Nuclear delivery system

Year deployed Maximum range Yield

SLBM Trident D-5

1995 7,456 mi 100 KT

Source: Center for Defense Information




Nuclear delivery system 

Year deployed Maximum range




1995 1,55 mi


Testing 1,553 mi




  528 mi

MiG-27 Flogger

1986 242 mi

Source: Center for Defense Information





Possible delivery system

Year deployed Maximum range



Hatf 1

1995 50 mi

Hatf 2

Testing  186 mi


Testing   1,000 mi +

M-11 (DF-11, CSS-7)                                      

1992 (not deployed) 186 mi

Aircraft F-16 Falcon

1983 391 mi

Source: Center for Defense Information





Possible delivery system

Year deployed Maximum range

Launcher total




Jericho-1      ~50          

1973 311 mi

Jericho-2      ~50

1990 932 mi 



F-4E-2000 Phantom

  994 mi 



F-16 Falcon

1980 391 mi



Source: Center for Defense Information


Nuclear Systems




Nuclear delivery vehicle

Year deployed Maximum range Yield



ICBM Minuteman III

1980 8,078 mi 335 KT

Peacekeeper (MX)

1986 5,965 mi 300 or 400 KT

SLBMTrident C-4

1980 4,598 mi 100 KT

Trident D-5

1989 7,456mi 100KT(W-76)  300-475 KT (W-88)

Aircraft B-52H Stratofortress

1962 10,000 mi 200 KT

B-1B Lancer

1986 7,456 mi Varies

B-2A Spirit

1993 7,595 mi varies

Tactical warheads


The U.S. maintains a variety of smaller warheads delivered by fighter-bombers, artillery and land mines.

Source: Center for Defense Information





Nuclear delivery vehicle

Year deployed Maximum range Warhead Yield



SS-18(R-20) Satan mod 4/5/6

1975 6,835 mi 500 KT / 750KT / 20 MT

SS-19 (RS-18) Stiletto mod 3

1982 6,214 mi 550 KT

SS-24 Scalpel (RS-22)

1987 6,214 mi 300-500 KT

SS-25 Sickle (RS-12M Topol)

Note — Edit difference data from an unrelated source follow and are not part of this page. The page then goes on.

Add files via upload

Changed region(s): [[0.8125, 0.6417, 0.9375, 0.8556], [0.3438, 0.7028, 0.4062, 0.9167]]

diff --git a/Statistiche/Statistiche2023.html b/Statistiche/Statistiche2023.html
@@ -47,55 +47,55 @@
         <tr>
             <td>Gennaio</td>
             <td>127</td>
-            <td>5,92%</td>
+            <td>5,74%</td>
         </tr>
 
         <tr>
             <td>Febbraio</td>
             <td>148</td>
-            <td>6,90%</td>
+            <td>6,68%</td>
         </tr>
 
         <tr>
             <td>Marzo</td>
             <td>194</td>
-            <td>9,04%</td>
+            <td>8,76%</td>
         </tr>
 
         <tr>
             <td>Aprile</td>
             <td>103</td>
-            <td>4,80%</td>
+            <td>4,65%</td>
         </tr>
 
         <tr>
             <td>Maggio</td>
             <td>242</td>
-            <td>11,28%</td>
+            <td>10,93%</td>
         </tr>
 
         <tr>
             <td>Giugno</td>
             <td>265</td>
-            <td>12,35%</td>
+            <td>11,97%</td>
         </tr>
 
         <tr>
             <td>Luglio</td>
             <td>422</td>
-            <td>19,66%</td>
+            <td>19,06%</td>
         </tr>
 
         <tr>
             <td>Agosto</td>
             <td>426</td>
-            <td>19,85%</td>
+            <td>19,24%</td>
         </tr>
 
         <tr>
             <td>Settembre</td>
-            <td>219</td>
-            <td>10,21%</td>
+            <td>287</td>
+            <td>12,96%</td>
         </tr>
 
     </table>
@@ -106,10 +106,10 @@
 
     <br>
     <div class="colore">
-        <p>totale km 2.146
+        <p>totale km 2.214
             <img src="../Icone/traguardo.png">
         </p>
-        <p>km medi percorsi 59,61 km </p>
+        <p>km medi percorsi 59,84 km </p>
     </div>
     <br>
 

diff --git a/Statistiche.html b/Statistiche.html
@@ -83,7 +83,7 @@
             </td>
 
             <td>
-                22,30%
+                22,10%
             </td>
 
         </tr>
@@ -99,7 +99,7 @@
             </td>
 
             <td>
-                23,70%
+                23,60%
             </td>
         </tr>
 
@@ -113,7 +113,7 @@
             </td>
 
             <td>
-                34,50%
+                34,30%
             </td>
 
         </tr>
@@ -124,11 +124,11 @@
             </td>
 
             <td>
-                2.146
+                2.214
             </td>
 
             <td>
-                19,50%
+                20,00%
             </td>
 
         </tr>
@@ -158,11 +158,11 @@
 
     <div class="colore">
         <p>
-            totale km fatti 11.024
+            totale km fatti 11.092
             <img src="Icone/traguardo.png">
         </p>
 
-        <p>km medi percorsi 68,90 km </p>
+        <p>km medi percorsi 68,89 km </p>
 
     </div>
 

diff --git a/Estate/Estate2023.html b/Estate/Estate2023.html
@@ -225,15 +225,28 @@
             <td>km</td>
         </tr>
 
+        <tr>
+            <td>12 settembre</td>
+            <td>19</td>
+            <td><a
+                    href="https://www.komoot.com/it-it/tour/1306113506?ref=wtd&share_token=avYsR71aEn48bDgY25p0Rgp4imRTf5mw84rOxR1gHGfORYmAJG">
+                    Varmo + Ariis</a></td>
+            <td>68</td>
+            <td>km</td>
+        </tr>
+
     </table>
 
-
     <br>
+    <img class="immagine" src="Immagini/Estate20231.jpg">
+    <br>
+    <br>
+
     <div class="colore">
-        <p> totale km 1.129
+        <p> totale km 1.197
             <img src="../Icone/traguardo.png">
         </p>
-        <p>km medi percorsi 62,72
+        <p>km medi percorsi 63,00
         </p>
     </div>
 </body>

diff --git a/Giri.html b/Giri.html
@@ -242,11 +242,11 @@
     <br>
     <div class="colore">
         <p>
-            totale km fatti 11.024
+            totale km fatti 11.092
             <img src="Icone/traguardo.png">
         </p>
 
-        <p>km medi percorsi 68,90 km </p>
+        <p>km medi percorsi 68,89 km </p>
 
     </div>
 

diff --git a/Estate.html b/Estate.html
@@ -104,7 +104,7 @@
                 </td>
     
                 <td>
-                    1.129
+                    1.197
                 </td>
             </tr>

1985 6,524 mi 750 KT


1999 6,900mi 300 KT

SLBM SS-N-18 Stingray Mod 1

1982 4,039 mi 200 KT\

S-N-20 Sturgeon

1981 5,157 mi 100 KT

SS-N-23 Skiff   

1985 5,157 mi 100 KT

Aircraft -95 Bear H

1956 3,977 mi 250 KT


1988 7,64 mi 250 KT

Source: Center for Defense Information





Nuclear delivery vehicle

Year deployed Maximum range RV Yield



DF-5 (CSS-4)

1981 6,835 mi 5 MTDF-4 (CSS-3)


1978 4,350 mi 2 MTIRBMDF-3 (CSS-2)

1969 3,000 mi 2 MTDF-21 (CSS-6)


1988 1,118 mi 200-300 KT


1986 1,678 mi 2 MT

Aircraft Hong-6 (H-6)

1965 1,926 mi 2-3 MT?

Qian-5 (A-5)

1970 373 mi 5-20 KT

Source: Center for Defense Information




Nuclear delivery vehicle

Year deployed Maximum range Warhead Yield




1985 2,485 mi 150 KT


1996 3,293 mi  100KT

Aircraft Mirage 2000N

1988 749 mi 300 KT

Super Etendard

1980 528 mi 300 KT

Source: Center for Defense Information